The people of “Wingstop” had a problem. Their value proposition was predicated on the idea of getting delicious chicken wings to their customers. In fact, their name proclaimed it. However, a three-pronged perfect storm hit them hard. Disrupted production due to a record climate change-fueled cold snap in Texas (where a majority of the nation’s chicken comes from) combined with pandemic related labor shortages and the increased desire of people, stuck in their homes, for comfort food take out, have resulted in wing prices soaring.
The U.S. Department of Agriculture reported a 29% reduction in November of 2020 and a 24% reduction in December in year-over-year inventories of chicken wings kept in cold storage. Stores are dwindling and no one can keep them in stock. In interview with CNN Business, Charlie Morrison, Chairman and CEO of Wingstop Restaurants Inc., said, “The [wholesale] price of wings a year ago was as low as 98 cents,” per pound. “Today, it’s at $3.22. So it’s a meaningful difference.”
With necessity being the mother of invention, WingStop came up with a radical idea: Thighs. They have effectively (for the time being) changed their name to ThighStop as part of a digital campaign for selling bone in thighs to try to appease their customers hunger for chicken.
Thighs, says Morrison, are much less expensive, making them an item that will diversify their sales possibilities.
While the company still is selling chicken wings, their proposition now is that by getting at least some of their customers to purchase thighs, it will take the heat off of their lowered wing reserves in order to mitigate the pricing hit. Further, their secondary goal may be to forever change the American perception of dark meat chicken. While this might seem like a daunting prospect, precedent shows how anyone’s minds can be changed under the right circumstances.

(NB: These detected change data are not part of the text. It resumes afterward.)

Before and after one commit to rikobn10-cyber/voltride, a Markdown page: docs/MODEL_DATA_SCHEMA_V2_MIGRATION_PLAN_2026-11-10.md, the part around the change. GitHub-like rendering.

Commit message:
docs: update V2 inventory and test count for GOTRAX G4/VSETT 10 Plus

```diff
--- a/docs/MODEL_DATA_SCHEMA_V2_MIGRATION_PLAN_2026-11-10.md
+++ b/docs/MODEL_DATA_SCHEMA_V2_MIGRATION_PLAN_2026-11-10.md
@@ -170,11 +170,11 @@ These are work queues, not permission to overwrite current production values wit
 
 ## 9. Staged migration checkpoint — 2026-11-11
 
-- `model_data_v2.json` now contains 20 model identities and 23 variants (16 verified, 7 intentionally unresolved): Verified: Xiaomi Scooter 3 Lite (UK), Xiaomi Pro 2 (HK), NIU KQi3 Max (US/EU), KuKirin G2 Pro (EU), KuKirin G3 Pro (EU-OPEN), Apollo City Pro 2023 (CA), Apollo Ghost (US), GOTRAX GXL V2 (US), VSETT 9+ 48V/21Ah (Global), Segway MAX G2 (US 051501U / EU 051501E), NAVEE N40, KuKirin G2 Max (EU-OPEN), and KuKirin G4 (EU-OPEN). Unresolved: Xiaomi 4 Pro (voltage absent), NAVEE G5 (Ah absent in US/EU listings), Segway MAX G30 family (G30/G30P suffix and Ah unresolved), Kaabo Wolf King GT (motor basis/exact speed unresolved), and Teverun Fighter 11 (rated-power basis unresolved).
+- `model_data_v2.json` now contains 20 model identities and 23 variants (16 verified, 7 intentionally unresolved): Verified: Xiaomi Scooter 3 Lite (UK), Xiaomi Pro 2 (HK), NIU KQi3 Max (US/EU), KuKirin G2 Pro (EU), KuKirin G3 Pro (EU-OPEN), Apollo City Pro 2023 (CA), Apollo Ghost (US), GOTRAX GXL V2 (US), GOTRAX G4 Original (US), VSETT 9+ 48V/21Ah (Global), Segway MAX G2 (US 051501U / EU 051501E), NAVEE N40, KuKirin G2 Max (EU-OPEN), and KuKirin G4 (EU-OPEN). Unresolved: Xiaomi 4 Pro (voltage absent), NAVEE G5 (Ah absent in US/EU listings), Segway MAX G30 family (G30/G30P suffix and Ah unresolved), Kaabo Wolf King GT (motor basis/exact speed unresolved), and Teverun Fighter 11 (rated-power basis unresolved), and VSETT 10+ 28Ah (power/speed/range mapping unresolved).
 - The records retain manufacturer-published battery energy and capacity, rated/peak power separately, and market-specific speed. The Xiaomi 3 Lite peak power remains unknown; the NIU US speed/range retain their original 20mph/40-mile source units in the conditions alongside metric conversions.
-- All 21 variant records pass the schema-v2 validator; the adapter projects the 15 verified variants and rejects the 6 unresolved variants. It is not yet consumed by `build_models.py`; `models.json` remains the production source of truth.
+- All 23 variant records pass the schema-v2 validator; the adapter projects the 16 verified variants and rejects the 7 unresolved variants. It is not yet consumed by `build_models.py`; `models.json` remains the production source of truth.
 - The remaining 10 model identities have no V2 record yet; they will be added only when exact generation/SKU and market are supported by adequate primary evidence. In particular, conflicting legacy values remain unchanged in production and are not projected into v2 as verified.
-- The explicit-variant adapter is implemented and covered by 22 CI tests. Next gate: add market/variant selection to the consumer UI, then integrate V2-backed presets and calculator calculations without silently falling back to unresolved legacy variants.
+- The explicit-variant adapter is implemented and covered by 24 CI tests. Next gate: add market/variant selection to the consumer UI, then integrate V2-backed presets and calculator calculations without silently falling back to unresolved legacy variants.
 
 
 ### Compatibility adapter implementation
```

Prior to World War II Americans didn’t eat much chicken at all. The idea of chicken for meat was part of the war effort to ration beef and (as today) scarcity led that effort. Today, US chicken eaters have, in general, preferred white meat chicken, however, there isn’t really a solid reason for that aesthetic choice. The debate as to whether white meat is in fact “healthier” is not actually resolved. Some believe that white meat chicken was foisted on Americans under the guise of health, when in fact, it was just an easier cut of meat to process, making distribution and cooking simpler. And, not to mention, that the chicken wing was not a desirable piece of meat until the Anchor Bar in Buffalo, New York found a palatable way to serve them. Dark meat, traditionally has been exported, but with exporting processes disrupted, the idea of changing the perception of dark meat is one that Thighstop, and probably the chicken industry in general, is literally banking on.
Played perfectly, with information surrounding sustainability, flavor, and subtle pricing changes (you get more thigh meat for $12.99 currently than Wings for a slightly more expensive $13.29 at your local Thighstop) they might be onto something revolutionary.
The verdict on this is not yet in and changing perception in something as deeply ingrained as a preference for white meat chicken might seem like steering an aircraft carrier, however, Thighstop teaches a branding lesson, whether it leads to success or is ultimately a failure. Bold, plausible solutions, geared toward both short-term and long-term gains, are worth trying if it means satisfying your demographic’s needs, in this case, for chicken. Rebrands are often in response to something relatively catastrophic, having to do with a change in industry or environment, or sometimes (as with a recent Facebook announcement) in concert with a reputation hit. If your company faces a similar issue, with an eye on the horizon, Thighstop might hold the key to your next rebrand.
WHAT DO YOU THINK:
Given Wingstop’s circumstances, is Thighstop a change that will pay off, even if it’s just a temporary change?
Do you think it’s possible to change American hearts and minds toward dark meat chicken? Can you think of a time when Americans were driven to try something new or something they traditionally thought was undesirable and it became a big hit ?(I think of the rule that’s supposedly still on Boston’s books that prisoners are not allowed to be fed Lobster every day, because once it was thought of as a punishment). What is the prison lobster of today that might become a delicacy, with some good marketing?
Aliciavikander. (2021, May 1). Chicken shortage facing the United States: Poultry shortage is imminent due to increased demand and supply chain disruption. New York Latest News. Retrieved October 23, 2021, from https://newyorklatestnews.com/chicken-shortage-facing-the-united-states-poultry-shortage-is-imminent-due-to-increased-demand-and-supply-chain-disruption/168615/.
Jitchotvisut, J. (2018, October 2). Dark Meat Chicken can actually be a healthier choice than white meat – here’s why you shouldn’t be afraid to order it. Business Insider. Retrieved October 23, 2021, from https://www.businessinsider.com/dark-vs-white-meat-chicken-2018-10.
Wiener-Bronner, D. (2021, June 21). There’s a chicken wing shortage. so this chain wants you to start loving thighs. CNN. Retrieved October 23, 2021, from https://www.cnn.com/2021/06/21/business/chicken-thighs-wingstop/index.html.
Wingstop. (n.d.). Retrieved October 23, 2021, from https://www.wingstop.com/.